• _WHAT THE TASK ASKS_
Each record below needs to be set down again exactly.

■ ■ ■ ■ ■ ■ ■

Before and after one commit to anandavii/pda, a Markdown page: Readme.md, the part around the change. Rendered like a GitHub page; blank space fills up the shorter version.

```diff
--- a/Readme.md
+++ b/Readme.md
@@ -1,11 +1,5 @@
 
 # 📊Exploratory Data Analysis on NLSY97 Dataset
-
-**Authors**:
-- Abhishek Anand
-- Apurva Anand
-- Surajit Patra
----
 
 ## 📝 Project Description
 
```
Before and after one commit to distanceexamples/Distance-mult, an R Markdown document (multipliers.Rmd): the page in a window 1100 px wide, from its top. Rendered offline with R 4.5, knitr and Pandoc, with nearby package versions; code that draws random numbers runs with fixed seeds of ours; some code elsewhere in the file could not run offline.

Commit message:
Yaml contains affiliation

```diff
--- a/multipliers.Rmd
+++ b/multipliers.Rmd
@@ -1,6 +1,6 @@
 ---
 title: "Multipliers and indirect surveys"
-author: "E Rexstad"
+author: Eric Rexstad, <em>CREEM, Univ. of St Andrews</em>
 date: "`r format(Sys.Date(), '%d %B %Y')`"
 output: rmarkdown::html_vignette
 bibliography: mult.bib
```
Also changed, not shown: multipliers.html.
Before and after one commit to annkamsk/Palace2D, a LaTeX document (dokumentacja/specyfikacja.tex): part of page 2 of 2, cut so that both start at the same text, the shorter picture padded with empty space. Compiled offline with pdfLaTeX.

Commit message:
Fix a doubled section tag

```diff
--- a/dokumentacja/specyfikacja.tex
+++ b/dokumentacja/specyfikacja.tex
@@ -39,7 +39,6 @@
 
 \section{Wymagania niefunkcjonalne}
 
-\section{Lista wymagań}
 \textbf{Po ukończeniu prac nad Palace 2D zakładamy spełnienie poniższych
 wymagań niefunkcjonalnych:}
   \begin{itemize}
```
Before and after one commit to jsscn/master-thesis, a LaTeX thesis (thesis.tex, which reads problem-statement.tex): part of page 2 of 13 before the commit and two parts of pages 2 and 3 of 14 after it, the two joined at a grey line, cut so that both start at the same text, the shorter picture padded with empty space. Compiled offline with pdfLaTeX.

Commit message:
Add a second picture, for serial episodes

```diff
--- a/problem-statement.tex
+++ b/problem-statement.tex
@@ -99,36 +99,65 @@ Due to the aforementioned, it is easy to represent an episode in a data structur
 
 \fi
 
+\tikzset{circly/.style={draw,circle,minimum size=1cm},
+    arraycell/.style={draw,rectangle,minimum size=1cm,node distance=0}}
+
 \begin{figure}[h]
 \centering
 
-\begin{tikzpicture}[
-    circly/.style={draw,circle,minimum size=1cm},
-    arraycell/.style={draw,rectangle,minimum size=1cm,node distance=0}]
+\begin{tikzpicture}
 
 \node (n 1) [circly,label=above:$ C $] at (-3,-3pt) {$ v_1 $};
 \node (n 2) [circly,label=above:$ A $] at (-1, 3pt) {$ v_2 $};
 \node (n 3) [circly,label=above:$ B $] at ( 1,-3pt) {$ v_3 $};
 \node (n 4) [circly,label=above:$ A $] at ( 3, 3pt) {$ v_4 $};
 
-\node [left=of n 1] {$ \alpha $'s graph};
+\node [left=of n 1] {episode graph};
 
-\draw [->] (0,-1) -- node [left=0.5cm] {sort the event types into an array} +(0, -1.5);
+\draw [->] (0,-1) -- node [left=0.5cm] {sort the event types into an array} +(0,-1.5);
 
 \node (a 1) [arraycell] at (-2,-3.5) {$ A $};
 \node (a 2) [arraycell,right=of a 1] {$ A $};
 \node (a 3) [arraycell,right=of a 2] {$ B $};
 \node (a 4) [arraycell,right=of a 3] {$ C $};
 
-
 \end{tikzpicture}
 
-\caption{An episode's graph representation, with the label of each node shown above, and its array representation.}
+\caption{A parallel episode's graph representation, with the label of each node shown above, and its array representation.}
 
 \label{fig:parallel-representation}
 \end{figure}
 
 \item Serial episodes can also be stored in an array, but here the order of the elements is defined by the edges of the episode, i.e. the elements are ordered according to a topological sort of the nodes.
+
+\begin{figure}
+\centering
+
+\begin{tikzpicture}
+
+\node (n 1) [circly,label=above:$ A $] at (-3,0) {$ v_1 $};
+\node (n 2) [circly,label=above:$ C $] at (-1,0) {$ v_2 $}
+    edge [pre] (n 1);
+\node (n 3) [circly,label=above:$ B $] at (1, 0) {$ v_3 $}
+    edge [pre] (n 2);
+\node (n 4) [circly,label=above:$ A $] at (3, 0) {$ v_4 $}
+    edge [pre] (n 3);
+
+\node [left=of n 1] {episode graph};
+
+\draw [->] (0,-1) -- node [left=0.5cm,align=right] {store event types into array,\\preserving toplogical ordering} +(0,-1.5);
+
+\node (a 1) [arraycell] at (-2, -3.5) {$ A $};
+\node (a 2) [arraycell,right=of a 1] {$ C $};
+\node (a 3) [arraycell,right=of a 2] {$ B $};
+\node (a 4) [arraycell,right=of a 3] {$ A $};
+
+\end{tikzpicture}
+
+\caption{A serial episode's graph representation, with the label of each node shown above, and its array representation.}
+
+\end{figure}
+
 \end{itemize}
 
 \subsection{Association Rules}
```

■ ■ ■ ■ ■ ■ ■

• _COMPLETED EXERCISE_
Before and after one commit to anandavii/pda, a Markdown page: Readme.md, the part around the change. Rendered like a GitHub page; blank space fills up the shorter version.

```diff
--- a/Readme.md
+++ b/Readme.md
@@ -1,11 +1,5 @@
 
 # 📊Exploratory Data Analysis on NLSY97 Dataset
-
-**Authors**:
-- Abhishek Anand
-- Apurva Anand
-- Surajit Patra
----
 
 ## 📝 Project Description
 
```
Before and after one commit to distanceexamples/Distance-mult, an R Markdown document (multipliers.Rmd): the page in a window 1100 px wide, from its top. Rendered offline with R 4.5, knitr and Pandoc, with nearby package versions; code that draws random numbers runs with fixed seeds of ours; some code elsewhere in the file could not run offline.

Commit message:
Yaml contains affiliation

```diff
--- a/multipliers.Rmd
+++ b/multipliers.Rmd
@@ -1,6 +1,6 @@
 ---
 title: "Multipliers and indirect surveys"
-author: "E Rexstad"
+author: Eric Rexstad, <em>CREEM, Univ. of St Andrews</em>
 date: "`r format(Sys.Date(), '%d %B %Y')`"
 output: rmarkdown::html_vignette
 bibliography: mult.bib
```
Also changed, not shown: multipliers.html.
Before and after one commit to annkamsk/Palace2D, a LaTeX document (dokumentacja/specyfikacja.tex): part of page 2 of 2, cut so that both start at the same text, the shorter picture padded with empty space. Compiled offline with pdfLaTeX.

Commit message:
Fix a doubled section tag

```diff
--- a/dokumentacja/specyfikacja.tex
+++ b/dokumentacja/specyfikacja.tex
@@ -39,7 +39,6 @@
 
 \section{Wymagania niefunkcjonalne}
 
-\section{Lista wymagań}
 \textbf{Po ukończeniu prac nad Palace 2D zakładamy spełnienie poniższych
 wymagań niefunkcjonalnych:}
   \begin{itemize}
```
Before and after one commit to jsscn/master-thesis, a LaTeX thesis (thesis.tex, which reads problem-statement.tex): part of page 2 of 13 before the commit and two parts of pages 2 and 3 of 14 after it, the two joined at a grey line, cut so that both start at the same text, the shorter picture padded with empty space. Compiled offline with pdfLaTeX.

Commit message:
Add a second picture, for serial episodes

```diff
--- a/problem-statement.tex
+++ b/problem-statement.tex
@@ -99,36 +99,65 @@ Due to the aforementioned, it is easy to represent an episode in a data structur
 
 \fi
 
+\tikzset{circly/.style={draw,circle,minimum size=1cm},
+    arraycell/.style={draw,rectangle,minimum size=1cm,node distance=0}}
+
 \begin{figure}[h]
 \centering
 
-\begin{tikzpicture}[
-    circly/.style={draw,circle,minimum size=1cm},
-    arraycell/.style={draw,rectangle,minimum size=1cm,node distance=0}]
+\begin{tikzpicture}
 
 \node (n 1) [circly,label=above:$ C $] at (-3,-3pt) {$ v_1 $};
 \node (n 2) [circly,label=above:$ A $] at (-1, 3pt) {$ v_2 $};
 \node (n 3) [circly,label=above:$ B $] at ( 1,-3pt) {$ v_3 $};
 \node (n 4) [circly,label=above:$ A $] at ( 3, 3pt) {$ v_4 $};
 
-\node [left=of n 1] {$ \alpha $'s graph};
+\node [left=of n 1] {episode graph};
 
-\draw [->] (0,-1) -- node [left=0.5cm] {sort the event types into an array} +(0, -1.5);
+\draw [->] (0,-1) -- node [left=0.5cm] {sort the event types into an array} +(0,-1.5);
 
 \node (a 1) [arraycell] at (-2,-3.5) {$ A $};
 \node (a 2) [arraycell,right=of a 1] {$ A $};
 \node (a 3) [arraycell,right=of a 2] {$ B $};
 \node (a 4) [arraycell,right=of a 3] {$ C $};
 
-
 \end{tikzpicture}
 
-\caption{An episode's graph representation, with the label of each node shown above, and its array representation.}
+\caption{A parallel episode's graph representation, with the label of each node shown above, and its array representation.}
 
 \label{fig:parallel-representation}
 \end{figure}
 
 \item Serial episodes can also be stored in an array, but here the order of the elements is defined by the edges of the episode, i.e. the elements are ordered according to a topological sort of the nodes.
+
+\begin{figure}
+\centering
+
+\begin{tikzpicture}
+
+\node (n 1) [circly,label=above:$ A $] at (-3,0) {$ v_1 $};
+\node (n 2) [circly,label=above:$ C $] at (-1,0) {$ v_2 $}
+    edge [pre] (n 1);
+\node (n 3) [circly,label=above:$ B $] at (1, 0) {$ v_3 $}
+    edge [pre] (n 2);
+\node (n 4) [circly,label=above:$ A $] at (3, 0) {$ v_4 $}
+    edge [pre] (n 3);
+
+\node [left=of n 1] {episode graph};
+
+\draw [->] (0,-1) -- node [left=0.5cm,align=right] {store event types into array,\\preserving toplogical ordering} +(0,-1.5);
+
+\node (a 1) [arraycell] at (-2, -3.5) {$ A $};
+\node (a 2) [arraycell,right=of a 1] {$ C $};
+\node (a 3) [arraycell,right=of a 2] {$ B $};
+\node (a 4) [arraycell,right=of a 3] {$ A $};
+
+\end{tikzpicture}
+
+\caption{A serial episode's graph representation, with the label of each node shown above, and its array representation.}
+
+\end{figure}
+
 \end{itemize}
 
 \subsection{Association Rules}
```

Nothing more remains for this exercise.